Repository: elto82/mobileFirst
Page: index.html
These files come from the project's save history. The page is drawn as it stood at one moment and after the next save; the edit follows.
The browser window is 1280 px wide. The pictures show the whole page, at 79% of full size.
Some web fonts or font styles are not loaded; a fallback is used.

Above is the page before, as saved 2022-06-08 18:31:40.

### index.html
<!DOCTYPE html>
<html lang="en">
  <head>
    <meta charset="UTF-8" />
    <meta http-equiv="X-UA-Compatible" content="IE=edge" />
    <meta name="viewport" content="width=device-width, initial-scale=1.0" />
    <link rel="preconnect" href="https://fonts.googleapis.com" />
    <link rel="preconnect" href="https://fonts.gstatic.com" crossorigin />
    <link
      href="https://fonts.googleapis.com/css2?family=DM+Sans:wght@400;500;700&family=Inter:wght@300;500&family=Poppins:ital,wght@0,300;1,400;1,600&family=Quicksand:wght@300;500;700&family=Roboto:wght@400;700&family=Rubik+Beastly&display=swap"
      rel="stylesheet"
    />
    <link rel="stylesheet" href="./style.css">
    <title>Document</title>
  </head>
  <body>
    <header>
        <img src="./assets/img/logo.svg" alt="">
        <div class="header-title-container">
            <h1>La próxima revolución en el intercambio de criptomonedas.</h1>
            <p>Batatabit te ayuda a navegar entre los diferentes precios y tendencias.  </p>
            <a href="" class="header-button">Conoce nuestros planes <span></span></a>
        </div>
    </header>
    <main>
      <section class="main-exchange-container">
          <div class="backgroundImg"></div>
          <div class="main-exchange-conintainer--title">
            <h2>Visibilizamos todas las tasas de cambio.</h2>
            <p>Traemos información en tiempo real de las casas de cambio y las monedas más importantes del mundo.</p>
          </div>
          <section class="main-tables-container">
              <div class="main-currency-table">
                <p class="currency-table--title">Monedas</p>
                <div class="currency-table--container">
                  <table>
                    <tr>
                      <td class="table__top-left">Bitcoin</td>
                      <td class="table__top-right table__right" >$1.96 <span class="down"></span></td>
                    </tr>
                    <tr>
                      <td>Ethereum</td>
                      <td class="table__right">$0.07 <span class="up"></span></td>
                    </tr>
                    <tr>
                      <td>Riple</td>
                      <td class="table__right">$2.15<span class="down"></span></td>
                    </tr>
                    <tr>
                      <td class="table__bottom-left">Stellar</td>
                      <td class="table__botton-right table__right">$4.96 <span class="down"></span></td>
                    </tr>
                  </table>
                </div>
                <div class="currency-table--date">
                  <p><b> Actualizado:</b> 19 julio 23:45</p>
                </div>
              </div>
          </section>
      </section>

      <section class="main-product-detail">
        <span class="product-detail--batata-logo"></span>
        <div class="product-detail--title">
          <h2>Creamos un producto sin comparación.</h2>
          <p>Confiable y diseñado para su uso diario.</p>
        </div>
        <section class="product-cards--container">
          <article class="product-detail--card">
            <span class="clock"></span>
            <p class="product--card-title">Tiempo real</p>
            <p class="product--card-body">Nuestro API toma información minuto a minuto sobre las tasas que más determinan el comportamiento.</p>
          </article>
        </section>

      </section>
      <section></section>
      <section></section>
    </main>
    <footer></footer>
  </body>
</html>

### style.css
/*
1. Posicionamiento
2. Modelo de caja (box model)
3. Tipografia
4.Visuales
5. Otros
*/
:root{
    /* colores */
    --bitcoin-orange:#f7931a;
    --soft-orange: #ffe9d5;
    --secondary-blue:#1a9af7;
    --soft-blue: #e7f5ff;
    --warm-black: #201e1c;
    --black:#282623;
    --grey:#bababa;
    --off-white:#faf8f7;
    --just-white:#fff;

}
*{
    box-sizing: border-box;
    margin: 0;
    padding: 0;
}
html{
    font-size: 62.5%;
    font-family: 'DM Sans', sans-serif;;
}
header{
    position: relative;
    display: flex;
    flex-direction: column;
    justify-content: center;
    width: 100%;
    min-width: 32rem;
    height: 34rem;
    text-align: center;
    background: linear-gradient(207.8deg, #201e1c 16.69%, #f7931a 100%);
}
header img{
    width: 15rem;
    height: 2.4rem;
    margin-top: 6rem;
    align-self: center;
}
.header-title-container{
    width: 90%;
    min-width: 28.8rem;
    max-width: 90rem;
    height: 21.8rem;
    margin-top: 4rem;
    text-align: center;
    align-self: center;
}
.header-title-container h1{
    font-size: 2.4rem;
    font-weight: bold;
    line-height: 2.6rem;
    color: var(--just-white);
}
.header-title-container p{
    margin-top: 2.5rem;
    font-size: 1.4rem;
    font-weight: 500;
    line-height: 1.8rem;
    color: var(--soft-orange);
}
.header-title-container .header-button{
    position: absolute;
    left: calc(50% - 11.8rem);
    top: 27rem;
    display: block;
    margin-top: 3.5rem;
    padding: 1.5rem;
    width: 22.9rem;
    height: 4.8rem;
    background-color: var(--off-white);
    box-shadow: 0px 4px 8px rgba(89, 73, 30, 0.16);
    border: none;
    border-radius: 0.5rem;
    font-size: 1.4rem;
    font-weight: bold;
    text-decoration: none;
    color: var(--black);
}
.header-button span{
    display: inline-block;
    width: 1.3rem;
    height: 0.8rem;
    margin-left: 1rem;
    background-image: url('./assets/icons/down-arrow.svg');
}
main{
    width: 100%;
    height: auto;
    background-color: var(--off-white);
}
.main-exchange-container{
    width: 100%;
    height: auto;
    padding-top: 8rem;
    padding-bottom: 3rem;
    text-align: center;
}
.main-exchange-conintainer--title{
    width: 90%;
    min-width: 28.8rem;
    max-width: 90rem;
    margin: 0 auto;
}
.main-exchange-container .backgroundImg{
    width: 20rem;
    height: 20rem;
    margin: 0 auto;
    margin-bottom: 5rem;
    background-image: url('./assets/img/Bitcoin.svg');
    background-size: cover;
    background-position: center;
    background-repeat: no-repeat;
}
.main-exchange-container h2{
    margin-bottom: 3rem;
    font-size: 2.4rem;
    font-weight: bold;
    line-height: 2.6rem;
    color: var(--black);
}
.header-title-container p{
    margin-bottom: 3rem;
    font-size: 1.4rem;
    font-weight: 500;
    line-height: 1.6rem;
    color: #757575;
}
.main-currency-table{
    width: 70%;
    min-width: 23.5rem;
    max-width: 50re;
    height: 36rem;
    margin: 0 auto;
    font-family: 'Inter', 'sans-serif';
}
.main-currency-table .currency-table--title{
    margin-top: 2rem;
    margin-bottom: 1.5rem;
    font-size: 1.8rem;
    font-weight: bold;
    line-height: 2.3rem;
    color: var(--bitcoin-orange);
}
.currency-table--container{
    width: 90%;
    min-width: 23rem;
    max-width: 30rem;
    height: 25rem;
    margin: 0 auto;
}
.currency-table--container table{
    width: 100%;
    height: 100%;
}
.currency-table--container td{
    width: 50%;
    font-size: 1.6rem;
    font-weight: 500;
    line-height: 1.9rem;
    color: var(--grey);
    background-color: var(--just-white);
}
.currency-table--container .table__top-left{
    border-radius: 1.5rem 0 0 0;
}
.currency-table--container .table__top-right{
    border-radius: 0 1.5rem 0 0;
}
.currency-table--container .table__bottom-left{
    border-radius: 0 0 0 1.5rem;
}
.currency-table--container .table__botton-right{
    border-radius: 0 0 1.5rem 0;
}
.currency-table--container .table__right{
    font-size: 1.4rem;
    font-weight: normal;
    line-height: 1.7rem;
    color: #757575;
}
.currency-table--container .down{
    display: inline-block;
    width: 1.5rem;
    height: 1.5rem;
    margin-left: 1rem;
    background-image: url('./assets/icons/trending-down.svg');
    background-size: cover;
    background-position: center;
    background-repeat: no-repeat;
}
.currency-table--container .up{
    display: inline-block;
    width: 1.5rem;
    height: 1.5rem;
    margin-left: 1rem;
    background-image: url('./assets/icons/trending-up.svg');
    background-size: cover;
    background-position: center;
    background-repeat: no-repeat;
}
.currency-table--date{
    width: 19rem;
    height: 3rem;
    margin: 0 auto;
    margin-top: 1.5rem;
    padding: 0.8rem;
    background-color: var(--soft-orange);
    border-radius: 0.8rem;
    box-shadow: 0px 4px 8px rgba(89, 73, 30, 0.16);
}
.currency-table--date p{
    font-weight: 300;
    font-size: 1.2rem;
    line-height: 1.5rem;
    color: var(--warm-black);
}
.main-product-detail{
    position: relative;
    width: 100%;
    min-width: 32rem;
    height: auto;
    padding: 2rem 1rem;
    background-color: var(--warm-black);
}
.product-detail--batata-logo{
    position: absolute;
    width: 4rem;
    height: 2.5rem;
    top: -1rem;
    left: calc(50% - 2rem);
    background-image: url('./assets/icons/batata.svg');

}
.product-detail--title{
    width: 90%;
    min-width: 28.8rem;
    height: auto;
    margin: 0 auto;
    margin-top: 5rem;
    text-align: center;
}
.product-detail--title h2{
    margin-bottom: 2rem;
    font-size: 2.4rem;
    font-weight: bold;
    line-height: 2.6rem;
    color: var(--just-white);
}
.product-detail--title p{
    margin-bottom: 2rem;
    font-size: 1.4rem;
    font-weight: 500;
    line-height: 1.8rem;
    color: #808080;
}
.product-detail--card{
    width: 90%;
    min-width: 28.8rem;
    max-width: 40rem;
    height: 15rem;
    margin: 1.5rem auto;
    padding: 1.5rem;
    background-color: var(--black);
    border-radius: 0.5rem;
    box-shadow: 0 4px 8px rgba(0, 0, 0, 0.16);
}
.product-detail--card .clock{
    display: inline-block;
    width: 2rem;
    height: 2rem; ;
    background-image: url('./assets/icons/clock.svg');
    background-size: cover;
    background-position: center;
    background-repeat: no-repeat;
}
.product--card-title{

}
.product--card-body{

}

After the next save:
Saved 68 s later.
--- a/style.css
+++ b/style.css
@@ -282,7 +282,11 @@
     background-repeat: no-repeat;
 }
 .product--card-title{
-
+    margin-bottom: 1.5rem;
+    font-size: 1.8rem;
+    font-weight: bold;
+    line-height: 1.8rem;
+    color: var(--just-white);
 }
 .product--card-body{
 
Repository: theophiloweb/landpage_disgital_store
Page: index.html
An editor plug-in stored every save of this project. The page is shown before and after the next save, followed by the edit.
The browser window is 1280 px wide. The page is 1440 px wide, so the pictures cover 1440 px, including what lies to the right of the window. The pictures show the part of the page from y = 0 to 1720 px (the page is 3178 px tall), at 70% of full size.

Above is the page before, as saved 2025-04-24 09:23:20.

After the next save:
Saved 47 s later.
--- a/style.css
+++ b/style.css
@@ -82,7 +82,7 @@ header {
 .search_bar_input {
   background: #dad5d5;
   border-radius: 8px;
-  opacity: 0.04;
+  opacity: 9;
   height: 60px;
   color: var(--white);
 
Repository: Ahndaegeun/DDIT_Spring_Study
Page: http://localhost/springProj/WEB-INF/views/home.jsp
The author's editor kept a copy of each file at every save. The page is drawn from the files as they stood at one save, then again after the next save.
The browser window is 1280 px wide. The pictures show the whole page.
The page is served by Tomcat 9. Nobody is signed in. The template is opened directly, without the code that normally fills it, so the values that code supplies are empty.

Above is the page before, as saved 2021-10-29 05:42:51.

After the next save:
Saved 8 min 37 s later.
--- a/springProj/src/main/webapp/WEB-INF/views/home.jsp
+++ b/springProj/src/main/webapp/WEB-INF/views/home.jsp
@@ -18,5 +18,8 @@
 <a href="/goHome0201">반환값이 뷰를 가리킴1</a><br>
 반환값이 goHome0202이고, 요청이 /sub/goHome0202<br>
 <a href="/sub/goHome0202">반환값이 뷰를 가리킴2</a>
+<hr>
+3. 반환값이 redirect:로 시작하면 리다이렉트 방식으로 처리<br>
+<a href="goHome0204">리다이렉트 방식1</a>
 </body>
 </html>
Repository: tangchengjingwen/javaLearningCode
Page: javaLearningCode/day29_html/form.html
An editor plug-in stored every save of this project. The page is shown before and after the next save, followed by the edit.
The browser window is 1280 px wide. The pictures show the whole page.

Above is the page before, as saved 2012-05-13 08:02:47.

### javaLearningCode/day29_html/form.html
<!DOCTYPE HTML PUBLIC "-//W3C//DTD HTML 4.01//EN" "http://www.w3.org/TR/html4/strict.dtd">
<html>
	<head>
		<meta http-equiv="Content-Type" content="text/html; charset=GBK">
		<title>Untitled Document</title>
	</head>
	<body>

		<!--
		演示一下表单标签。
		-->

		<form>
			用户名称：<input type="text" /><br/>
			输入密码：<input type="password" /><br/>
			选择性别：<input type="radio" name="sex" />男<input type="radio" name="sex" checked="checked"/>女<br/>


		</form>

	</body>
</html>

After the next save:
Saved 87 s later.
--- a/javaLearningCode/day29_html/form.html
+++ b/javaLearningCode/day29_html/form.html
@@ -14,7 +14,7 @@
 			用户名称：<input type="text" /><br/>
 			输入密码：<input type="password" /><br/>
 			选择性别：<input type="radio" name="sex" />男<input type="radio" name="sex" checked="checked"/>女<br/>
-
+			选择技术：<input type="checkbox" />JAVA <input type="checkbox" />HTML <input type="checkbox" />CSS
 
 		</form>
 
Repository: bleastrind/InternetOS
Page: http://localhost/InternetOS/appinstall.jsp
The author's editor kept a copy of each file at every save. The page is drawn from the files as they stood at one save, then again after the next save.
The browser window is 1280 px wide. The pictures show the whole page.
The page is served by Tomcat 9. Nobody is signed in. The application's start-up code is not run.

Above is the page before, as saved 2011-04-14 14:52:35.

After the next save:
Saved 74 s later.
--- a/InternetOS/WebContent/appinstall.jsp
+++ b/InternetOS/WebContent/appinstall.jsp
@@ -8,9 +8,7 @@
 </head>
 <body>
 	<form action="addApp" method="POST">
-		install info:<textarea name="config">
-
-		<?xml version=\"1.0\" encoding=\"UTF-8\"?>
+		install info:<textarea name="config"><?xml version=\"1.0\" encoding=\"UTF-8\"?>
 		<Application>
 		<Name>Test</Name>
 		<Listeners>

◆ **Prompt**
Your answer should consist solely of the lines above from the line with "margin-top: 1.5rem;" to the line with "line-height: 1.5rem;", both included, reproduced exactly.

◆ **Answer to this task**
    margin-top: 1.5rem;
    padding: 0.8rem;
    background-color: var(--soft-orange);
    border-radius: 0.8rem;
    box-shadow: 0px 4px 8px rgba(89, 73, 30, 0.16);
}
.currency-table--date p{
    font-weight: 300;
    font-size: 1.2rem;
    line-height: 1.5rem;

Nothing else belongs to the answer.